-- GOAL OF THE EXERCISE --
Reproduce every entry in the listing without alteration.

-- SUPPLIED ENTRIES --
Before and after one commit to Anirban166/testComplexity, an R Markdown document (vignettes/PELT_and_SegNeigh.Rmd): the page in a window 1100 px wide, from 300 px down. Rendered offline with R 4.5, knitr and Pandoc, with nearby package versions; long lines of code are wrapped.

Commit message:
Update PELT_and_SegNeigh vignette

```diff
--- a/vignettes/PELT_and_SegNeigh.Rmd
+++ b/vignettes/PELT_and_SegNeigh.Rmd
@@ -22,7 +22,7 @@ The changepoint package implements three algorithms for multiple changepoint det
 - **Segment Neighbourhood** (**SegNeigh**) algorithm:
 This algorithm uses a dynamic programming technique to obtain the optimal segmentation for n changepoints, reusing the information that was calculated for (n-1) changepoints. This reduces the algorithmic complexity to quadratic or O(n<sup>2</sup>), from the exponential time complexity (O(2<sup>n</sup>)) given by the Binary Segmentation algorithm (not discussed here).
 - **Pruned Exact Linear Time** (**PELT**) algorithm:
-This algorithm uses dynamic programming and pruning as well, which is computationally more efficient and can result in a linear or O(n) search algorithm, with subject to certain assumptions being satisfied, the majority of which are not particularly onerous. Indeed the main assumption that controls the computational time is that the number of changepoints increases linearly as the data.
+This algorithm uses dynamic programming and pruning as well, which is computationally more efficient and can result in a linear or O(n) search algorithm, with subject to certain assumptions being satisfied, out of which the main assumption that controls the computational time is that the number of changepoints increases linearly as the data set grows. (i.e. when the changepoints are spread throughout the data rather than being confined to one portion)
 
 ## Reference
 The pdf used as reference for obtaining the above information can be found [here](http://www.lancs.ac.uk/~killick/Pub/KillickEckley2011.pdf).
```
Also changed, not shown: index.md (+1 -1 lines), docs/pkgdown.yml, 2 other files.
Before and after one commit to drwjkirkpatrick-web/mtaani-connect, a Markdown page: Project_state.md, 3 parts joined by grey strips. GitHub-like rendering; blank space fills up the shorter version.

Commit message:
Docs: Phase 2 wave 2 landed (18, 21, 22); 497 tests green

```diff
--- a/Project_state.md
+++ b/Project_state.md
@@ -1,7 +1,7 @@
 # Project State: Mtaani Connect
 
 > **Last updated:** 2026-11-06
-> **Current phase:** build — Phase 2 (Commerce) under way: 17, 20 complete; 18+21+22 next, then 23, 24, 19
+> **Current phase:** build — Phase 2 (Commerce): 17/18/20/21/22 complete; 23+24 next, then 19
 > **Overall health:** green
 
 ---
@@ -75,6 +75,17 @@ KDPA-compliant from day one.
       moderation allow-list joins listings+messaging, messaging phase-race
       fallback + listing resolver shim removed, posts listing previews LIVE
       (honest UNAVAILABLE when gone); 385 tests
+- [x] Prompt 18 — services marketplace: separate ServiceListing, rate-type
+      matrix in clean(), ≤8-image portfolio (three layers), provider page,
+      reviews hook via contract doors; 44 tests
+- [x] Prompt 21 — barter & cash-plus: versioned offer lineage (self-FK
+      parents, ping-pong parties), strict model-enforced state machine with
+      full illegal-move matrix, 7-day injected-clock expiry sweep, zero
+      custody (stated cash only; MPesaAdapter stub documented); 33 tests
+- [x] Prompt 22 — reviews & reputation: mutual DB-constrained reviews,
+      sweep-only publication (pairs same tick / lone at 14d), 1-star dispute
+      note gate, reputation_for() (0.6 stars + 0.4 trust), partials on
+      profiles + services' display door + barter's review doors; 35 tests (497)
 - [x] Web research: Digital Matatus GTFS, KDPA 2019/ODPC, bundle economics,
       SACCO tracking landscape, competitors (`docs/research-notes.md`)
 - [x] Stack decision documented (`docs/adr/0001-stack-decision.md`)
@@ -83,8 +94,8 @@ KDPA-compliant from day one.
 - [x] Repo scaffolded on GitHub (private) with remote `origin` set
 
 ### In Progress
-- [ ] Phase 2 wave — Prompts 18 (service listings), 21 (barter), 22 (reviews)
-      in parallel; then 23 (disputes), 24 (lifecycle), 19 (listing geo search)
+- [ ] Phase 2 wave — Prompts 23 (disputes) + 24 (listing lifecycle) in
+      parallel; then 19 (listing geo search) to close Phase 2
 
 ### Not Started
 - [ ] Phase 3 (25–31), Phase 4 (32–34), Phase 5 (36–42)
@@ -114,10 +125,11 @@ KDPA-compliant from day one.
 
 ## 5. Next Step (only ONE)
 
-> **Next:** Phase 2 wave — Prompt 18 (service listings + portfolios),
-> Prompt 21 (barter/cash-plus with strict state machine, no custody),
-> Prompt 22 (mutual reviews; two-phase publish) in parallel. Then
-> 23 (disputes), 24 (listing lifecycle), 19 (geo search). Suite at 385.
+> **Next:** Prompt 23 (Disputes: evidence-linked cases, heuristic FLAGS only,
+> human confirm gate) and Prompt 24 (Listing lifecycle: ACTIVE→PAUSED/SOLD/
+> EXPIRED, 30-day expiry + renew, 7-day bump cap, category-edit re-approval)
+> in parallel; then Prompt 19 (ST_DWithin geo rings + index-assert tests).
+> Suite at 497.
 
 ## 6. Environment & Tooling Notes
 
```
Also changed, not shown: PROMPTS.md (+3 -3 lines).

-- RESPONSE FOR THIS EXERCISE --
Before and after one commit to Anirban166/testComplexity, an R Markdown document (vignettes/PELT_and_SegNeigh.Rmd): the page in a window 1100 px wide, from 300 px down. Rendered offline with R 4.5, knitr and Pandoc, with nearby package versions; long lines of code are wrapped.

Commit message:
Update PELT_and_SegNeigh vignette

```diff
--- a/vignettes/PELT_and_SegNeigh.Rmd
+++ b/vignettes/PELT_and_SegNeigh.Rmd
@@ -22,7 +22,7 @@ The changepoint package implements three algorithms for multiple changepoint det
 - **Segment Neighbourhood** (**SegNeigh**) algorithm:
 This algorithm uses a dynamic programming technique to obtain the optimal segmentation for n changepoints, reusing the information that was calculated for (n-1) changepoints. This reduces the algorithmic complexity to quadratic or O(n<sup>2</sup>), from the exponential time complexity (O(2<sup>n</sup>)) given by the Binary Segmentation algorithm (not discussed here).
 - **Pruned Exact Linear Time** (**PELT**) algorithm:
-This algorithm uses dynamic programming and pruning as well, which is computationally more efficient and can result in a linear or O(n) search algorithm, with subject to certain assumptions being satisfied, the majority of which are not particularly onerous. Indeed the main assumption that controls the computational time is that the number of changepoints increases linearly as the data.
+This algorithm uses dynamic programming and pruning as well, which is computationally more efficient and can result in a linear or O(n) search algorithm, with subject to certain assumptions being satisfied, out of which the main assumption that controls the computational time is that the number of changepoints increases linearly as the data set grows. (i.e. when the changepoints are spread throughout the data rather than being confined to one portion)
 
 ## Reference
 The pdf used as reference for obtaining the above information can be found [here](http://www.lancs.ac.uk/~killick/Pub/KillickEckley2011.pdf).
```
Also changed, not shown: index.md (+1 -1 lines), docs/pkgdown.yml, 2 other files.
Before and after one commit to drwjkirkpatrick-web/mtaani-connect, a Markdown page: Project_state.md, 3 parts joined by grey strips. GitHub-like rendering; blank space fills up the shorter version.

Commit message:
Docs: Phase 2 wave 2 landed (18, 21, 22); 497 tests green

```diff
--- a/Project_state.md
+++ b/Project_state.md
@@ -1,7 +1,7 @@
 # Project State: Mtaani Connect
 
 > **Last updated:** 2026-11-06
-> **Current phase:** build — Phase 2 (Commerce) under way: 17, 20 complete; 18+21+22 next, then 23, 24, 19
+> **Current phase:** build — Phase 2 (Commerce): 17/18/20/21/22 complete; 23+24 next, then 19
 > **Overall health:** green
 
 ---
@@ -75,6 +75,17 @@ KDPA-compliant from day one.
       moderation allow-list joins listings+messaging, messaging phase-race
       fallback + listing resolver shim removed, posts listing previews LIVE
       (honest UNAVAILABLE when gone); 385 tests
+- [x] Prompt 18 — services marketplace: separate ServiceListing, rate-type
+      matrix in clean(), ≤8-image portfolio (three layers), provider page,
+      reviews hook via contract doors; 44 tests
+- [x] Prompt 21 — barter & cash-plus: versioned offer lineage (self-FK
+      parents, ping-pong parties), strict model-enforced state machine with
+      full illegal-move matrix, 7-day injected-clock expiry sweep, zero
+      custody (stated cash only; MPesaAdapter stub documented); 33 tests
+- [x] Prompt 22 — reviews & reputation: mutual DB-constrained reviews,
+      sweep-only publication (pairs same tick / lone at 14d), 1-star dispute
+      note gate, reputation_for() (0.6 stars + 0.4 trust), partials on
+      profiles + services' display door + barter's review doors; 35 tests (497)
 - [x] Web research: Digital Matatus GTFS, KDPA 2019/ODPC, bundle economics,
       SACCO tracking landscape, competitors (`docs/research-notes.md`)
 - [x] Stack decision documented (`docs/adr/0001-stack-decision.md`)
@@ -83,8 +94,8 @@ KDPA-compliant from day one.
 - [x] Repo scaffolded on GitHub (private) with remote `origin` set
 
 ### In Progress
-- [ ] Phase 2 wave — Prompts 18 (service listings), 21 (barter), 22 (reviews)
-      in parallel; then 23 (disputes), 24 (lifecycle), 19 (listing geo search)
+- [ ] Phase 2 wave — Prompts 23 (disputes) + 24 (listing lifecycle) in
+      parallel; then 19 (listing geo search) to close Phase 2
 
 ### Not Started
 - [ ] Phase 3 (25–31), Phase 4 (32–34), Phase 5 (36–42)
@@ -114,10 +125,11 @@ KDPA-compliant from day one.
 
 ## 5. Next Step (only ONE)
 
-> **Next:** Phase 2 wave — Prompt 18 (service listings + portfolios),
-> Prompt 21 (barter/cash-plus with strict state machine, no custody),
-> Prompt 22 (mutual reviews; two-phase publish) in parallel. Then
-> 23 (disputes), 24 (listing lifecycle), 19 (geo search). Suite at 385.
+> **Next:** Prompt 23 (Disputes: evidence-linked cases, heuristic FLAGS only,
+> human confirm gate) and Prompt 24 (Listing lifecycle: ACTIVE→PAUSED/SOLD/
+> EXPIRED, 30-day expiry + renew, 7-day bump cap, category-edit re-approval)
+> in parallel; then Prompt 19 (ST_DWithin geo rings + index-assert tests).
+> Suite at 497.
 
 ## 6. Environment & Tooling Notes
 
```
Also changed, not shown: PROMPTS.md (+3 -3 lines).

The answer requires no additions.